Segment Start: DATA TO PROCESS

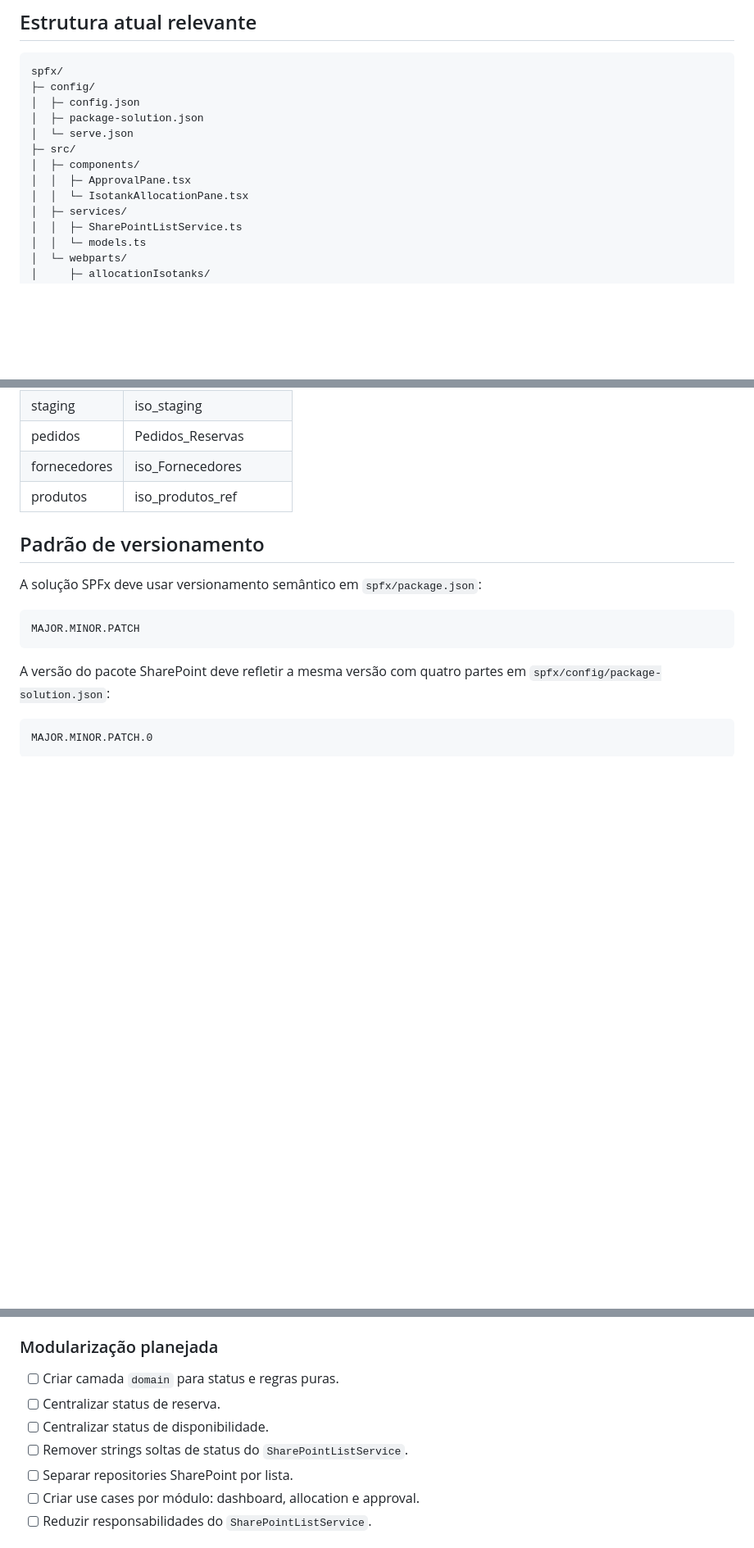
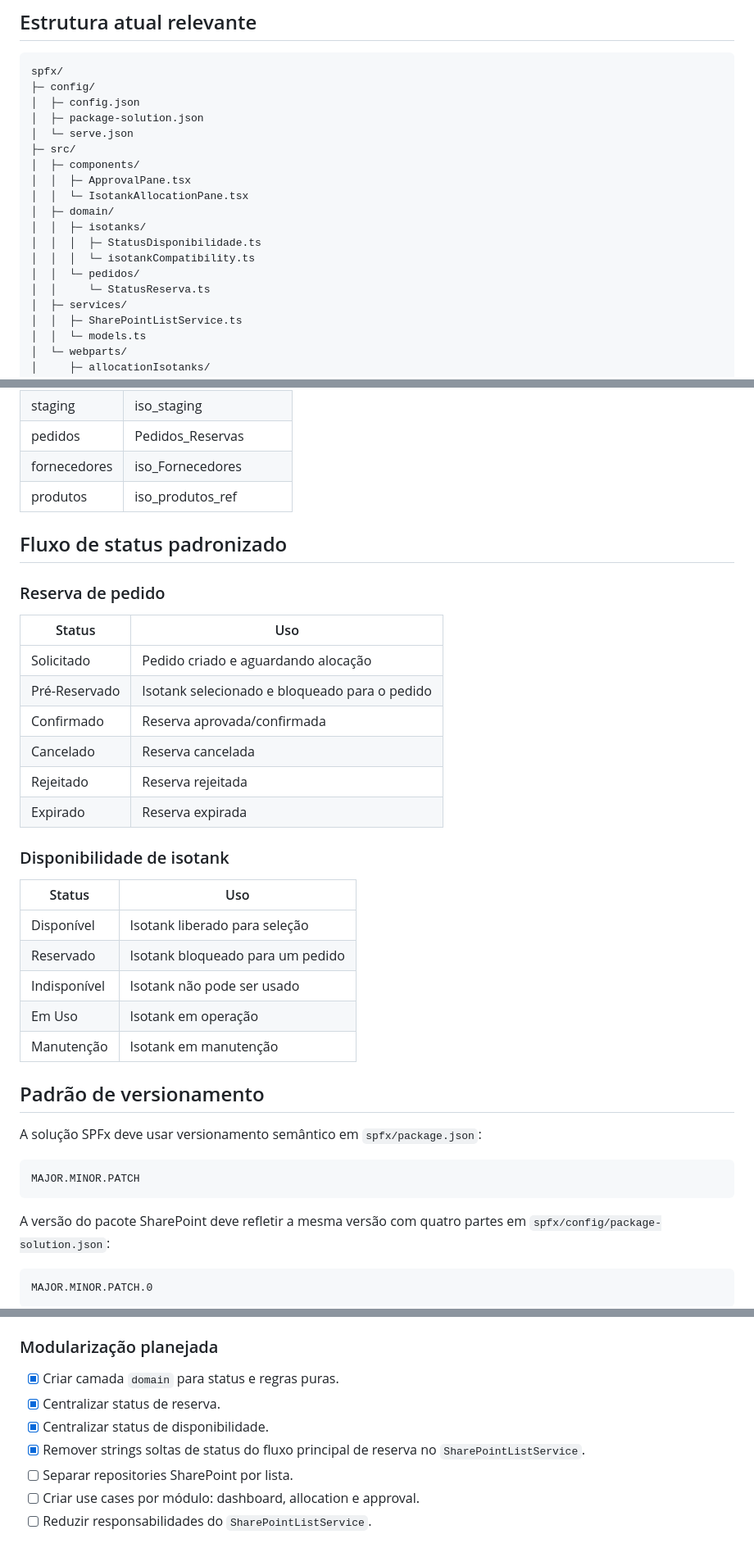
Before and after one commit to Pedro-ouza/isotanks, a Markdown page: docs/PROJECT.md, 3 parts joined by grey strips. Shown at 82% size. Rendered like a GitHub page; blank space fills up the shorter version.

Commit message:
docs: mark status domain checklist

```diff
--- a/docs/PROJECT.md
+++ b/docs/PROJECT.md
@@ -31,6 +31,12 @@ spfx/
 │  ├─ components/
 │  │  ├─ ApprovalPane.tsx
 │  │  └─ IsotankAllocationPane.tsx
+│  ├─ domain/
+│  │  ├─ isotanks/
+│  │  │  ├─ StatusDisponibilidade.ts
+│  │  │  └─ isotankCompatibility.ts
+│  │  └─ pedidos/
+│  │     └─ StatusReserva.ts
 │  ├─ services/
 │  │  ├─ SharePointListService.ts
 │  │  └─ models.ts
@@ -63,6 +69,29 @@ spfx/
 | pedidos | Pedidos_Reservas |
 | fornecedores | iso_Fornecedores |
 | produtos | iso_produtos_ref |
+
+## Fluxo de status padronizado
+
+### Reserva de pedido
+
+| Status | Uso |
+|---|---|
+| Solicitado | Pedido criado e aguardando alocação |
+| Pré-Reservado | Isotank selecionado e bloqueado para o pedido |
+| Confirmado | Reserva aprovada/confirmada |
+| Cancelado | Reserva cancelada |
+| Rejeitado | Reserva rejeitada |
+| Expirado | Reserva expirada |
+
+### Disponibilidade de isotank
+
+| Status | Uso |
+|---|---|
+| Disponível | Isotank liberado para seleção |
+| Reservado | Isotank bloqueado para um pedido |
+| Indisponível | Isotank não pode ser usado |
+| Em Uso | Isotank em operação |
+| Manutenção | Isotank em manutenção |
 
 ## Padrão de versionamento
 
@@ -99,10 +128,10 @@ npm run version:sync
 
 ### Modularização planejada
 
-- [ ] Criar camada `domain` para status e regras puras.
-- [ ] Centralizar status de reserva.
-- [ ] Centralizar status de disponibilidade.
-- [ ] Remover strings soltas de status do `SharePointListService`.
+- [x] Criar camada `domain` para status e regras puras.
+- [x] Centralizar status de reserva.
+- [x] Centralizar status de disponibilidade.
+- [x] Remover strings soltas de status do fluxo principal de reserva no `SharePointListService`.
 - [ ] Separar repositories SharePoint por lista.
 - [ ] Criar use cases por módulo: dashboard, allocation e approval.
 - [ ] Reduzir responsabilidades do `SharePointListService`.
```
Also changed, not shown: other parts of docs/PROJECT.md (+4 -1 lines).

Segment End: DATA TO PROCESS

Print all of the data exactly, and do not carry over any pictures.

Before and after one commit to Pedro-ouza/isotanks, a Markdown page: docs/PROJECT.md, 3 parts joined by grey strips. Shown at 82% size. Rendered like a GitHub page; blank space fills up the shorter version.

Commit message:
docs: mark status domain checklist

```diff
--- a/docs/PROJECT.md
+++ b/docs/PROJECT.md
@@ -31,6 +31,12 @@ spfx/
 │  ├─ components/
 │  │  ├─ ApprovalPane.tsx
 │  │  └─ IsotankAllocationPane.tsx
+│  ├─ domain/
+│  │  ├─ isotanks/
+│  │  │  ├─ StatusDisponibilidade.ts
+│  │  │  └─ isotankCompatibility.ts
+│  │  └─ pedidos/
+│  │     └─ StatusReserva.ts
 │  ├─ services/
 │  │  ├─ SharePointListService.ts
 │  │  └─ models.ts
@@ -63,6 +69,29 @@ spfx/
 | pedidos | Pedidos_Reservas |
 | fornecedores | iso_Fornecedores |
 | produtos | iso_produtos_ref |
+
+## Fluxo de status padronizado
+
+### Reserva de pedido
+
+| Status | Uso |
+|---|---|
+| Solicitado | Pedido criado e aguardando alocação |
+| Pré-Reservado | Isotank selecionado e bloqueado para o pedido |
+| Confirmado | Reserva aprovada/confirmada |
+| Cancelado | Reserva cancelada |
+| Rejeitado | Reserva rejeitada |
+| Expirado | Reserva expirada |
+
+### Disponibilidade de isotank
+
+| Status | Uso |
+|---|---|
+| Disponível | Isotank liberado para seleção |
+| Reservado | Isotank bloqueado para um pedido |
+| Indisponível | Isotank não pode ser usado |
+| Em Uso | Isotank em operação |
+| Manutenção | Isotank em manutenção |
 
 ## Padrão de versionamento
 
@@ -99,10 +128,10 @@ npm run version:sync
 
 ### Modularização planejada
 
-- [ ] Criar camada `domain` para status e regras puras.
-- [ ] Centralizar status de reserva.
-- [ ] Centralizar status de disponibilidade.
-- [ ] Remover strings soltas de status do `SharePointListService`.
+- [x] Criar camada `domain` para status e regras puras.
+- [x] Centralizar status de reserva.
+- [x] Centralizar status de disponibilidade.
+- [x] Remover strings soltas de status do fluxo principal de reserva no `SharePointListService`.
 - [ ] Separar repositories SharePoint por lista.
 - [ ] Criar use cases por módulo: dashboard, allocation e approval.
 - [ ] Reduzir responsabilidades do `SharePointListService`.
```
Also changed, not shown: other parts of docs/PROJECT.md (+4 -1 lines).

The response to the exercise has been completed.